When it comes to explaining why bibliomania exercised the appeal that it did, it is too easy to stray into pseudo-psychology. While occasionally entertaining, this is also ultimately futile. Whether a passing fad, a psychosocial disorder, an addiction, or just another manifestation of aristocratic excess, bibliomania in all its various manifestations was a remarkably widespread phenomenon. The truly obsessive bibliomaniacs were small in number, but aspects of their approach to collecting remain influential two hundred years on. And if reactions to bibliomania have generally ranged from skeptical to hostile, it is clear that the activities of the bibliomaniacs are too easily dismissed as ignorant trophy collecting carried out by the very rich and very idle. Lord Spencer, for example, clearly knew how to collate an early printed book, while a list of the Aldines in the Bibliotheca Spenceriana, written in his own hand, suggests a more than superficial understanding of the collection. A similar impression emerges from Masterman Sykes’ catalogues of books at Sledmere. Writing in 1910, the 26th Earl of Crawford stressed that his father, the 25th Earl of Crawford, one of the great Victorian scholar-collectors, was not “satisfied with the mere possession” of books, but that “what he bought, he read and absorbed, thus blessed with a wonderful memory, acquiring an encyclopedic knowledge, constantly increasing and never forgotten.” Even the profligate Lord Blandford may be too easily dismissed as an extravagant dupe. The composition of his long-dispersed library and Blandford’s correspondence with other collectors together suggest a more subtle and nuanced interaction between collector and collected than has traditionally been assumed. Finally there is the simple fact that bibliomania resulted in the survival of books, perhaps ephemeral, implausible, or simply grubby and unprepossessing, which are now greatly valued, but which might not have survived at all if the bibliomaniacs had not, for reasons of their own, decided to take a fancy to them.

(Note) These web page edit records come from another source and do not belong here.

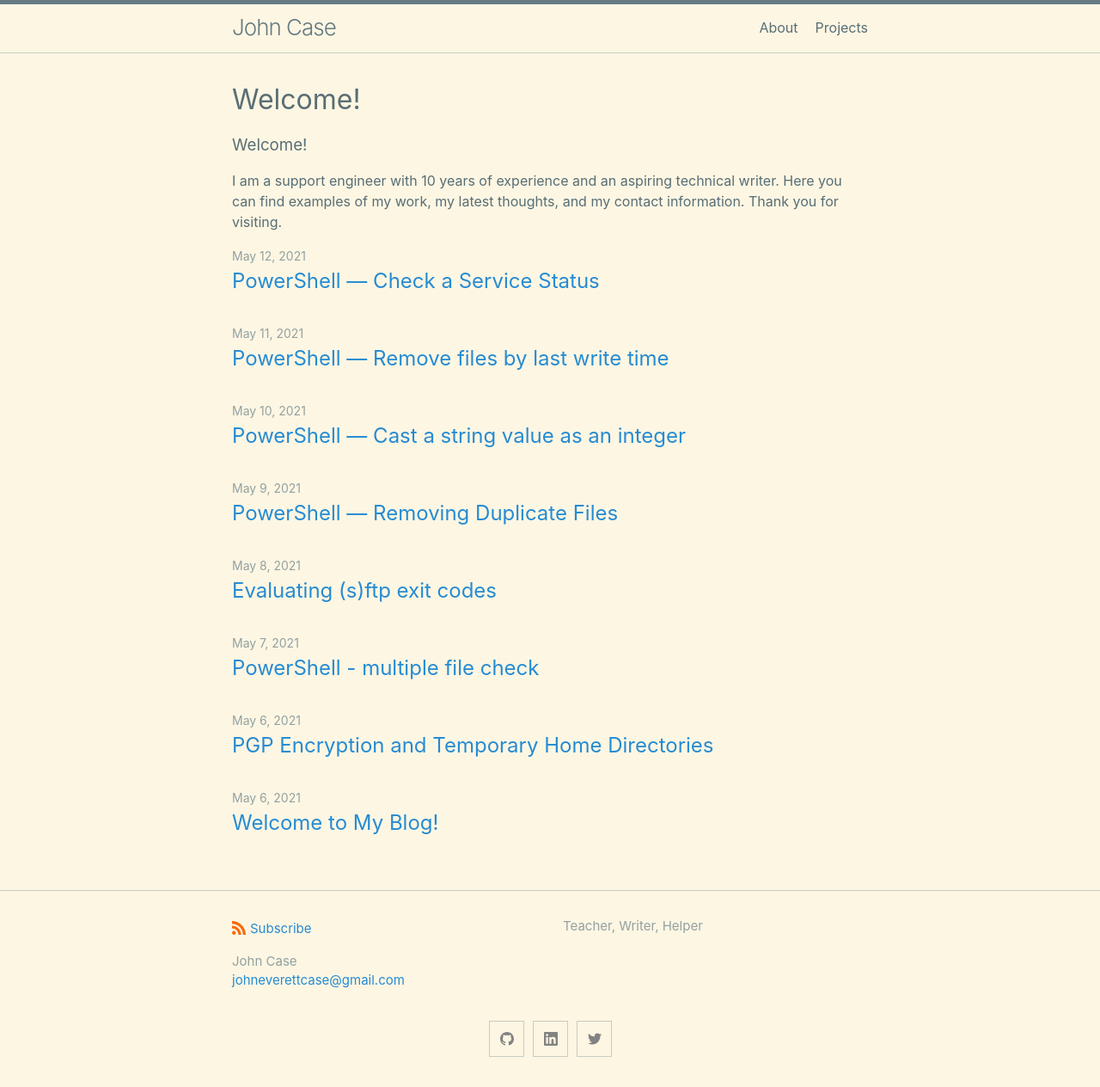
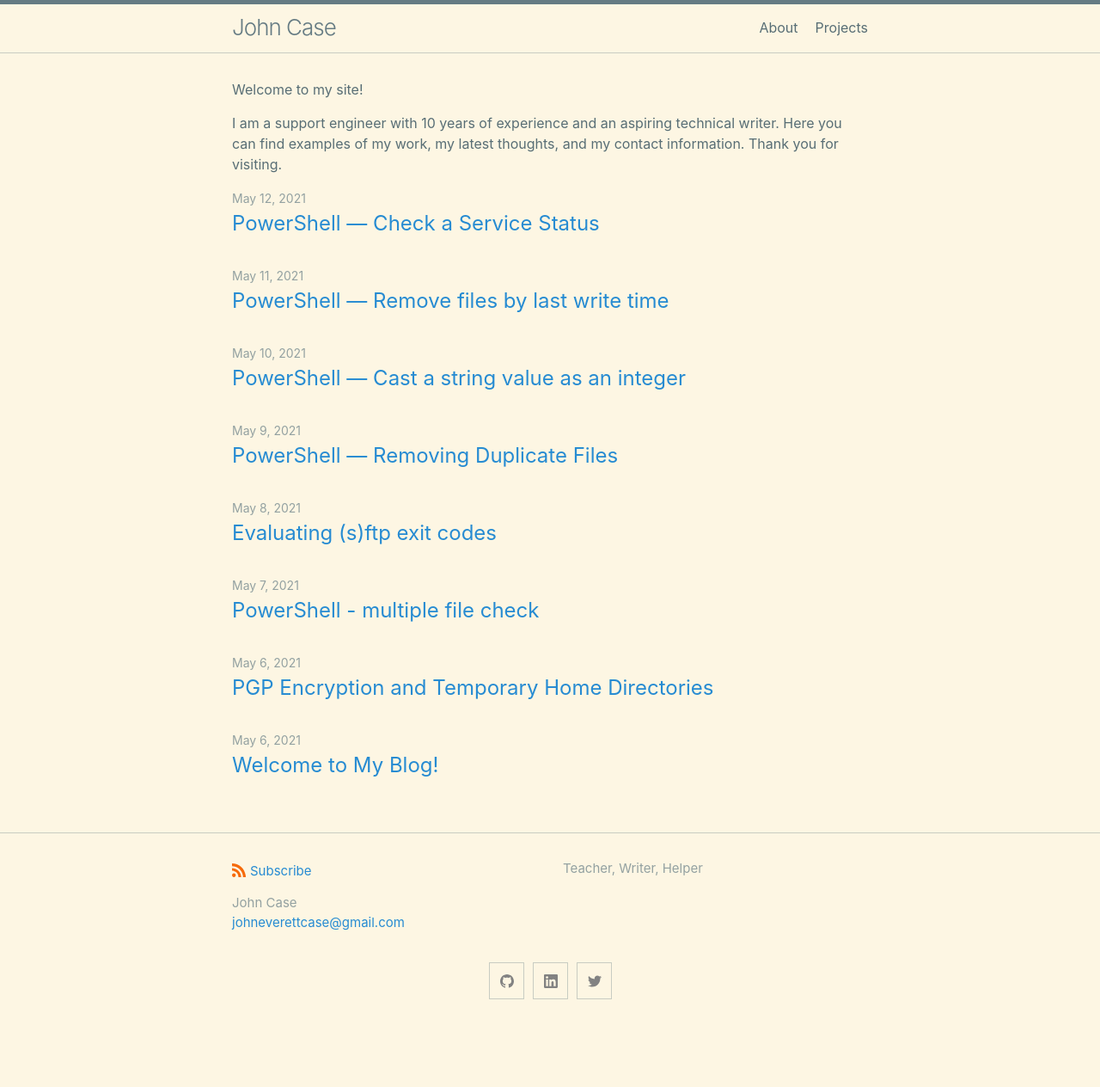
Before and after one commit to johnnycase/johnnycase.github.io, a Jekyll site: the page built from index.md, in a window 1280 px wide. Shown: the whole page at 86% size. Built offline with Jekyll 4.4.1, drawn with Linux system fonts in a browser that asks for light colours; our own code applies the rules of GitHub Pages for plain Markdown files; after the commit the page ends 1197 px from its top, so only the background shows below that.

Commit message:
Update index.md

```diff
--- a/index.md
+++ b/index.md
@@ -7,6 +7,6 @@
 #
 layout: home
 ---
-### Welcome!
+Welcome to my site!
 
 I am a support engineer with 10 years of experience and an aspiring technical writer. Here you can find examples of my work, my latest thoughts, and my contact information. Thank you for visiting.
```
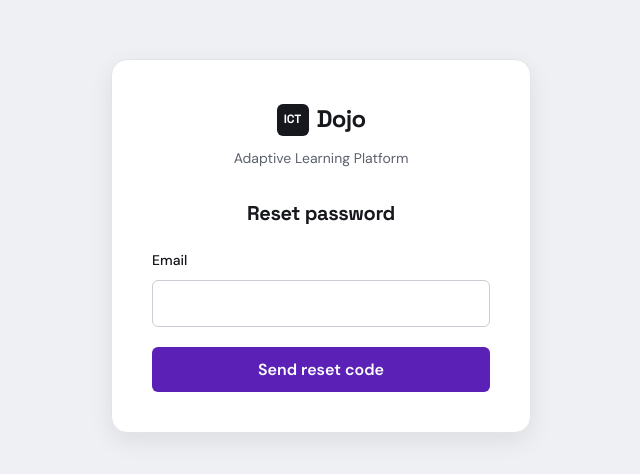
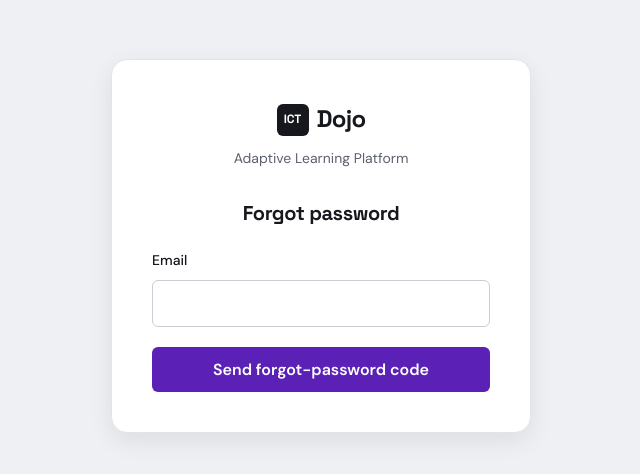
Before and after one commit to dorson755/ict-dojo, a Next.js app: page /reset-password in a window 1280 px wide. Shown: the part 154-628 px from the top of the page, without its empty margins (319-959 px from the left). Built offline with nearby package versions, Linux system fonts and the light colour scheme; no server answers.

Commit message:
fix: label cognito forgot password flow
Co-authored-by: factory-droid[bot] <138933559+factory-droid[bot]@users.noreply.github.com>

```diff
--- a/src/app/(auth)/login/page.tsx
+++ b/src/app/(auth)/login/page.tsx
@@ -209,7 +209,7 @@ function LoginForm() {
       </form>
 
       <div className={styles.footerText}>
-        <Link href="/reset-password" className={styles.authButton}>Reset password</Link>
+        <Link href="/reset-password" className={styles.authButton}>Forgot password</Link>
       </div>
 
       <div className={styles.divider}>or</div>
--- a/src/app/(auth)/reset-password/page.tsx
+++ b/src/app/(auth)/reset-password/page.tsx
@@ -40,13 +40,13 @@ export default function ResetPasswordPage() {
   if (done) return <><h2 className={styles.authFormTitle}>Password reset</h2><p className={styles.authDesc}>Your password has been updated.</p><Link className={styles.authButton} href="/login">Log in</Link></>;
 
   return <>
-    <h2 className={styles.authFormTitle}>Reset password</h2>
+    <h2 className={styles.authFormTitle}>{codeSent ? 'Enter your forgot-password code' : 'Forgot password'}</h2>
     {info && <div className={styles.infoMessage}>{info}</div>}
     {error && <div className={styles.errorMessage}>{error}</div>}
     {!codeSent ? (
       <form onSubmit={sendCode}>
         <div className="form-group"><label className="label" htmlFor="email">Email</label><input className="input" id="email" type="email" required value={email} onChange={(event) => setEmail(event.target.value)} /></div>
-        <button className={styles.authButton} disabled={loading}>{loading ? 'Sending...' : 'Send reset code'}</button>
+        <button className={styles.authButton} disabled={loading}>{loading ? 'Sending...' : 'Send forgot-password code'}</button>
       </form>
     ) : (
       <form onSubmit={submit}>
```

Dibdin listed eight principal symptoms of bibliomania. Ostensibly a light-hearted skit on the foibles of his contemporaries, like many skits before and since, it also served as an incitement for others and a manual of instruction for those keen to join the party but not quite sure what to do. Many parts of Dibdin’s diagnosis are immediately recognizable to any modern collector, highlighting themes and enthusiasms still readily spotted in any bookseller’s catalogue:

There is, first, a passion for Large Paper Copies; secondly, for Uncut Copies; thirdly, for illustrated Copies; fourthly, for Unique Copies; fifthly, for Copies Printed upon Vellum; sixthly for First Editions; seventhly, for True Editions; and eighthly, for Books printed in the Black-Letter.

Dibdin also drew attention to books for private distribution, to private-press books, to the desirability of condemned or suppressed books, to the bibliomaniac desire to collect all editions of a given work and to amass unusually large and voluminous books.

Not all of these are tastes prevalent in contemporary bibliophilia, but many are tropes immediately recognizable today.


Excerpted from The Country House Library by Mark Purcell, published by Yale University Press in association with the National Trust, in paperback September 2019. Reproduced by permission.